Places Made After Their Stories: Design and the art of choreotopography
How is emotional meaning found in places? How can creating new urban spaces be a vehicle for less adversarial forms of political coexistence, new customs of social innovation? Places Made After Their Stories shows how the emotional geographies we carry inside us and the ecstatic desire at the heart of democratic community-making can come together to inform contemporary landscape and urban design.

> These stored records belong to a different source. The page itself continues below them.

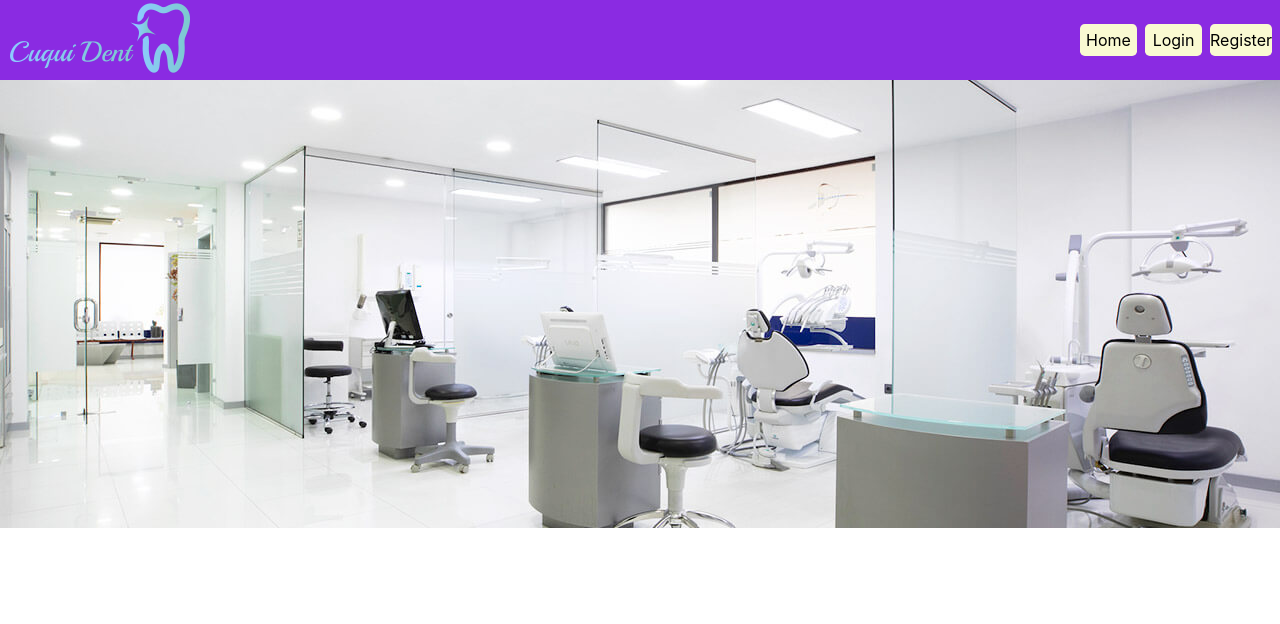
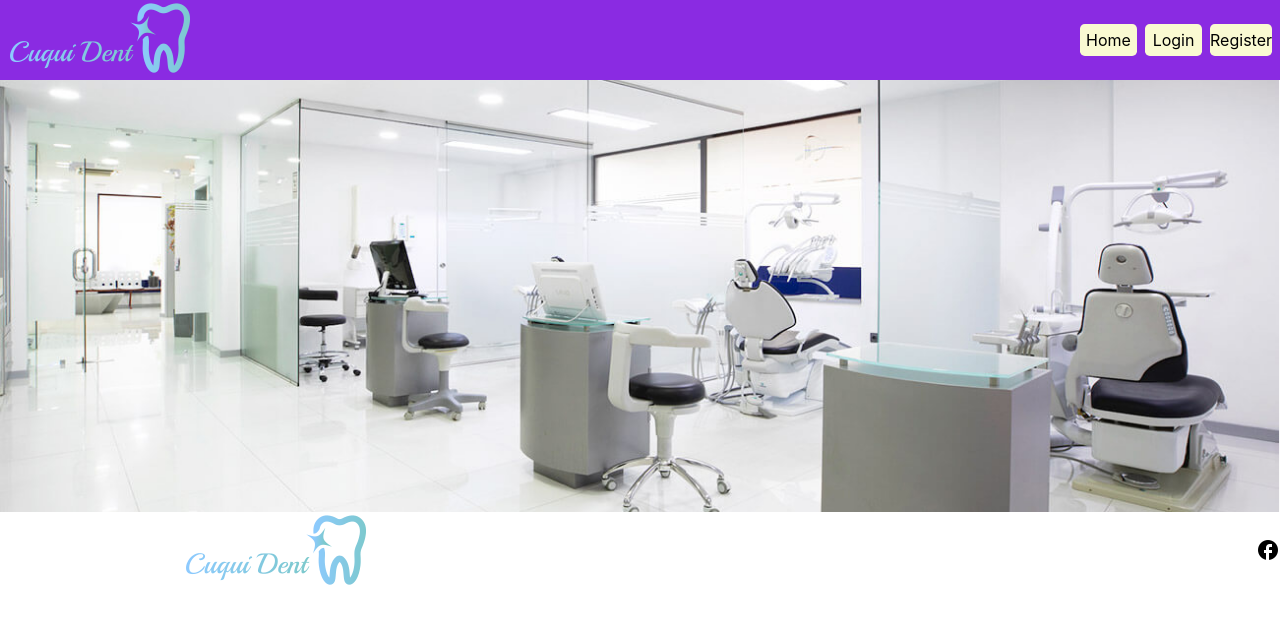
Before and after one commit to jellis24/frontend-clinica-dental, a React (Create React App) app: page / in a window 1280 px wide. Shown: the top 624 px of the page. Built offline with nearby package versions, Linux system fonts and the light colour scheme.

Commit message:
image home modified

```diff
--- a/src/components/Footer/Footer.css
+++ b/src/components/Footer/Footer.css
@@ -1,8 +1,14 @@
 .componenteFooter{
     height: 5em;
     width: 100%;
-    background-color: black;
+
+    display: flex;
+    flex-direction: row;
+    align-items: center;
+    justify-content: flex-end;
+
+
 }
 .logo{
-    margin-right: 55em;
+
 }
--- a/src/components/Footer/Footer.jsx
+++ b/src/components/Footer/Footer.jsx
@@ -1,12 +1,15 @@
 import React from 'react';
 import "./Footer.css";
 import logo from "../../img/logo.png";
+import logoFacebook from "../../img/facebook.png";
 
 const Footer = () =>{
     return(
         <div className="componenteFooter">
 
             <div className="logo"><img src={logo} alt=""/></div>
+            <span class="material-icons-outlined"><img src={logoFacebook} alt=""/></span>
+
 
 
         </div>
--- a/src/containers/Home/Home.css
+++ b/src/containers/Home/Home.css
@@ -2,14 +2,15 @@
     width: 100%;
     height: 100%;
     display: flex;
+    flex-direction: column;
 
 }
 .imagenDentista{
-    height: 28em;
+    height: 27em;
     width: 100%;
     /*background-size: 100% 100%;*/
     background-repeat:no-repeat;
-    background:url(../../img/clinica.jpg);
-    /*background-size: cover;*/
+    background:url(../../img/clinica1.png);
+    background-size: cover;
 
 }
--- a/src/containers/Home/Home.jsx
+++ b/src/containers/Home/Home.jsx
@@ -10,7 +10,12 @@ const Home = (props) => {
             <div className= "imagenDentista">
                {/* <img src={clinica} alt=""/> */}
             </div>
+
+        <Footer/>
         </div>
+
+
+
 
 
 
--- a/src/utiles/utiles.js
+++ b/src/utiles/utiles.js
@@ -73,7 +73,7 @@ const checkError = (datosCheck) => {
 
                 // eslint-disable-next-line
                 if(! /^(?=.*[a-z])(?=.*[A-Z])(?=.*[0-9])(?=.*[!@#\$%\^&\*])(?=.{8,})/.test(datosCheck[field])){
-                    return "El password debe contener 8 caracteres, mayúsculas, minúsculas, número y algún caracter especial";
+                    return "El password debe contener al menos 8 caracteres, mayúsculas, minúsculas, número y algún caracter especial";
                 }
 
             break;
```
Also changed, not shown: src/img/clinica1.png (added), src/img/facebook.png (added).
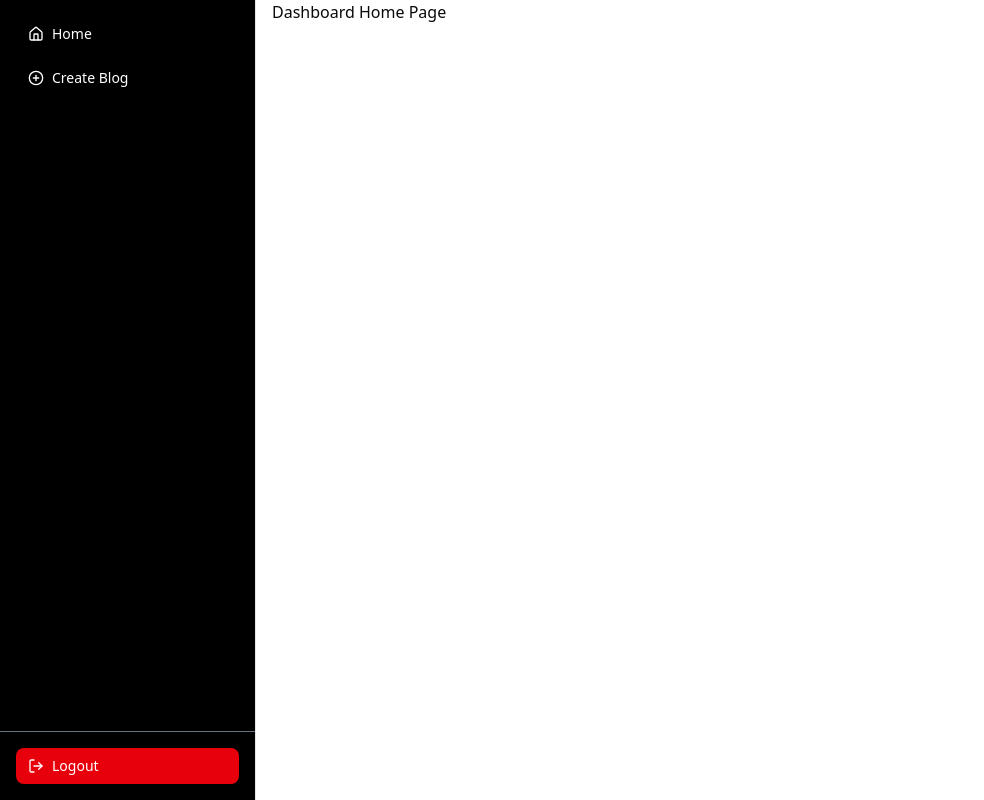
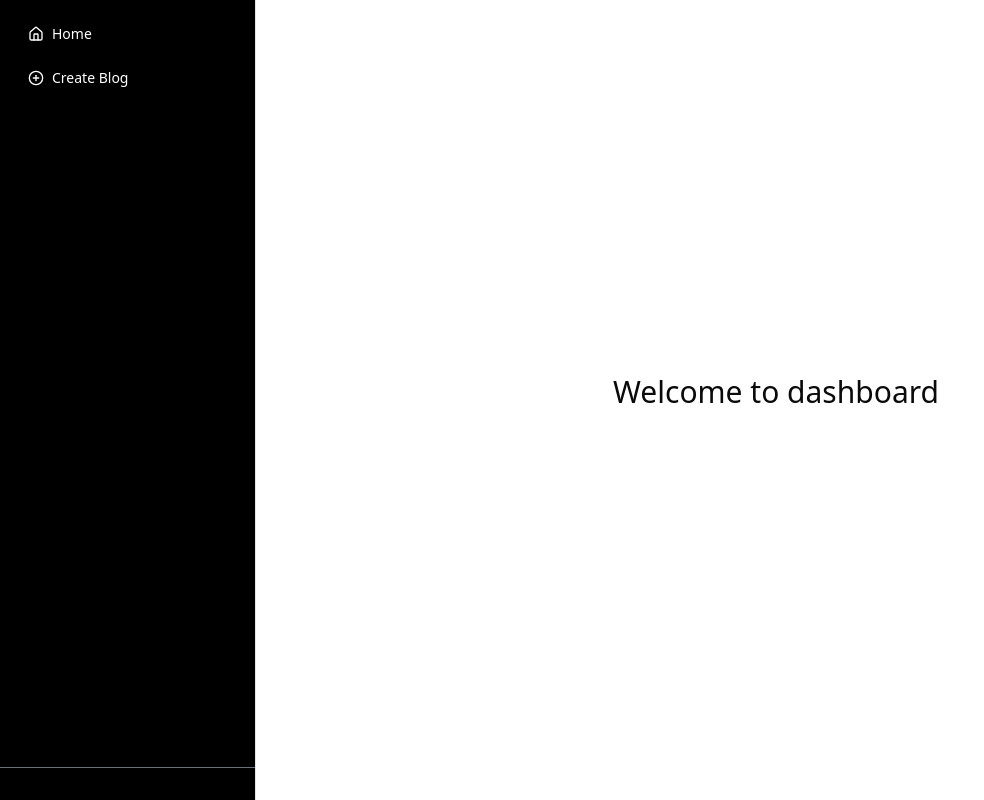
Before and after one commit to yeaminfoysal/Blog-Application-With-NextJS, a Next.js app: page /dashboard in a window 1280 px wide. Shown: the whole page, without its empty margins (0-984 px from the left). Built offline with nearby package versions, Linux system fonts and the light colour scheme; no server answers.

Commit message:
authentication systeem done with next auth

```diff
--- a/package.json
+++ b/package.json
@@ -18,9 +18,11 @@
     "clsx": "^2.1.1",
     "lucide-react": "^0.544.0",
     "next": "15.5.3",
+    "next-auth": "^4.24.11",
     "react": "19.1.0",
     "react-dom": "19.1.0",
     "react-hook-form": "^7.65.0",
+    "sonner": "^2.0.7",
     "tailwind-merge": "^3.3.1",
     "zod": "^4.1.12"
   },
--- a/src/app/(dashboard)/dashboard/layout.tsx
+++ b/src/app/(dashboard)/dashboard/layout.tsx
@@ -8,7 +8,7 @@ export default function DashboardLayout({
   return (
     <main className="min-h-dvh flex gap-4">
       <Sidebar />
-      {children}
+      <div className="flex-1">{children}</div>
     </main>
   );
 }
--- a/src/app/(dashboard)/dashboard/page.tsx
+++ b/src/app/(dashboard)/dashboard/page.tsx
@@ -1,7 +1,17 @@
-const DashboardHomePage = () => {
+import { authOptions } from "@/helpers/authOptions";
+import { getServerSession } from "next-auth";
+
+const DashboardHomePage = async () => {
+
+  const session = await getServerSession(authOptions);
+  console.log(session);
+
   return (
     <div>
-      <h1>Dashboard Home Page</h1>
+      <div className="flex justify-center items-center min-h-screen flex-col">
+        <h1 className="text-3xl bold">Welcome to dashboard {session?.user?.name}</h1>
+        <h1 className="mt-4 bold">{session?.user?.email}</h1>
+      </div>
     </div>
   );
 };
--- /dev/null
+++ b/src/app/actions/auth.ts
@@ -0,0 +1,16 @@
+"use server";
+import { FieldValues } from "react-hook-form";
+
+export const register = async (data: FieldValues) => {
+  const res = await fetch(`${process.env.NEXT_PUBLIC_BASE_URL}/user`, {
+    method: "POST",
+    headers: {
+      "Content-Type": "application/json",
+    },
+    body: JSON.stringify(data),
+  });
+  if (!res?.ok) {
+    console.error("User Registration Failed", await res.text());
+  }
+  return await res.json();
+};
--- /dev/null
+++ b/src/app/api/auth/[...nextauth]/route.ts
@@ -0,0 +1,6 @@
+import { authOptions } from "@/helpers/authOptions"
+import NextAuth from "next-auth"
+
+const handler = NextAuth(authOptions)
+
+export { handler as GET, handler as POST }
--- a/src/app/layout.tsx
+++ b/src/app/layout.tsx
@@ -1,6 +1,8 @@
 import type { Metadata } from "next";
 import { Geist, Geist_Mono } from "next/font/google";
 import "./globals.css";
+import AuthProvider from "@/providers/AuthProvider";
+import { Toaster } from "sonner";
 
 const geistSans = Geist({
   variable: "--font-geist-sans",
@@ -27,7 +29,10 @@ export default function RootLayout({
       <body
         className={`${geistSans.variable} ${geistMono.variable} antialiased`}
       >
-        {children}
+        <AuthProvider>
+          <Toaster richColors position="top-center" />
+          {children}
+        </AuthProvider>
       </body>
     </html>
   );
--- a/src/components/modules/Auth/LoginForm.tsx
+++ b/src/components/modules/Auth/LoginForm.tsx
@@ -14,6 +14,7 @@ import {
     FormMessage,
 } from "@/components/ui/form";
 import Image from "next/image";
+import { signIn } from "next-auth/react";
 
 type LoginFormValues = {
     email: string;
@@ -34,6 +35,7 @@ export default function LoginForm() {
 
     const handleSocialLogin = (provider: "google" | "github") => {
         console.log(`Login with ${provider}`);
+        signIn("google", { callbackUrl: "/dashboard" })
     };
 
     return (
--- a/src/components/modules/Auth/RegisterForm.tsx
+++ b/src/components/modules/Auth/RegisterForm.tsx
@@ -13,6 +13,9 @@ import {
     FormLabel,
     FormMessage,
 } from "@/components/ui/form";
+import { useRouter } from "next/navigation";
+import { register } from "@/app/actions/auth";
+import { toast } from "sonner";
 
 type RegisterFormValues = {
     name: string;
@@ -31,8 +34,17 @@ export default function RegisterForm() {
         },
     });
 
-  const onSubmit = (values: RegisterFormValues) => {
-    console.log("Form submitted:", values);
+    const router = useRouter();
+    const onSubmit = async (values: RegisterFormValues) => {
+        try {
+            const res = await register(values);
+            if (res?.id) {
+                toast.success("User Registered Successfully");
+                router.push("/login");
+            }
+        } catch (err) {
+            console.error(err);
+        }
     };
 
     return (
--- a/src/components/shared/Sidebar.tsx
+++ b/src/components/shared/Sidebar.tsx
@@ -3,8 +3,12 @@
 import Link from "next/link";
 import { Button } from "@/components/ui/button";
 import { Home, PlusCircle, LogOut } from "lucide-react";
+import { signOut, useSession } from "next-auth/react";
 
 export default function Sidebar() {
+  const session = useSession();
+  console.log(session)
+
   return (
     <aside className="flex h-screen w-64 flex-col border-r bg-black text-white">
       {/* Top navigation */}
@@ -28,16 +32,19 @@ export default function Sidebar() {
 
       {/* Bottom action */}
       <div className="p-4 border-t border-gray-500">
-        <Button
+        {
+          session?.status == "authenticated" && <Button
             variant="destructive"
             className="w-full justify-start gap-2 cursor-pointer"
             onClick={() => {
               console.log("Logout clicked");
+              signOut()
             }}
           >
             <LogOut className="h-4 w-4" />
             Logout
           </Button>
+        }
       </div>
     </aside>
   );
--- /dev/null
+++ b/src/helpers/authOptions.ts
@@ -0,0 +1,14 @@
+import GoogleProvider from "next-auth/providers/google";
+
+export const authOptions = {
+    providers: [
+        GoogleProvider({
+            clientId: process.env.GOOGLE_CLIENT_ID as string,
+            clientSecret: process.env.GOOGLE_CLIENT_SECRET as string
+        })
+    ],
+    secret: process.env.AUTH_SECRET,
+    pages: {
+        signIn: "/login",
+    },
+}
--- /dev/null
+++ b/src/middleware.ts
@@ -0,0 +1,3 @@
+export { default } from "next-auth/middleware";
+
+export const config = { matcher: ["/dashboard"] };
--- /dev/null
+++ b/src/providers/AuthProvider.tsx
@@ -0,0 +1,9 @@
+"use client";
+
+import { SessionProvider } from "next-auth/react";
+
+const AuthProvider = ({ children }: { children: React.ReactNode }) => {
+    return <SessionProvider>{children}</SessionProvider>;
+};
+
+export default AuthProvider;
```
Also changed, not shown: 1 other file (tests, documents, lock files or other folders). Lines whose indentation alone changed are shown as unchanged.
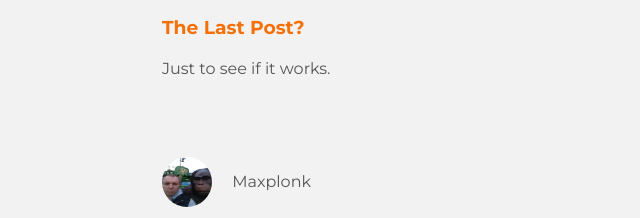
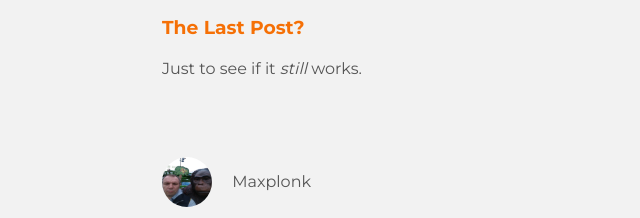
Before and after one commit to maxplonk/.github.io, a plain HTML site: page index.html in a window 1280 px wide. Shown: the part 298-516 px from the top of the page, 78-718 px from the left. Drawn offline with Linux system fonts and the light colour scheme.

Commit message:
Update index.html

```diff
--- a/index.html
+++ b/index.html
@@ -23,7 +23,7 @@
           <p class="post-date">06/08/19</p>
           <h3 class="post-title">The Last Post?</h3>
           <div class="post-content">
-            <p>Just to see if it works.</p>
+            <p>Just to see if it <em>still</em> works.</p>
       <div class="post-container">
         <div class="post">
           <div class="post-author">
```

Using case studies of public space design from Alice Springs to Perth and Melbourne, in which the author forged for himself the novel role of designer-dramaturg, Carter describes a new approach to place-making in which topography and choreography fuse. He counters the symbolic neglect of functionalist design with a brilliant account of poetic and graphic techniques developed to materialize ambience. Bringing together and further transforming insights from such earlier publications as Material Thinking (2004) and Meeting Place (2013), Carter describes a practice of sense-making and form-making that embodies fundamental gestures of welcome, arrangement and exchange in the built setting. This is a book of characteristic eloquence, generously gathering philosophical and poetic evidence to illuminate a new way of place-making. It will be a practical vade mecum for artists wanting to work in the public realm and a key reference for planning authorities, governments and communities keen to reconnect place making to human creativity and affect.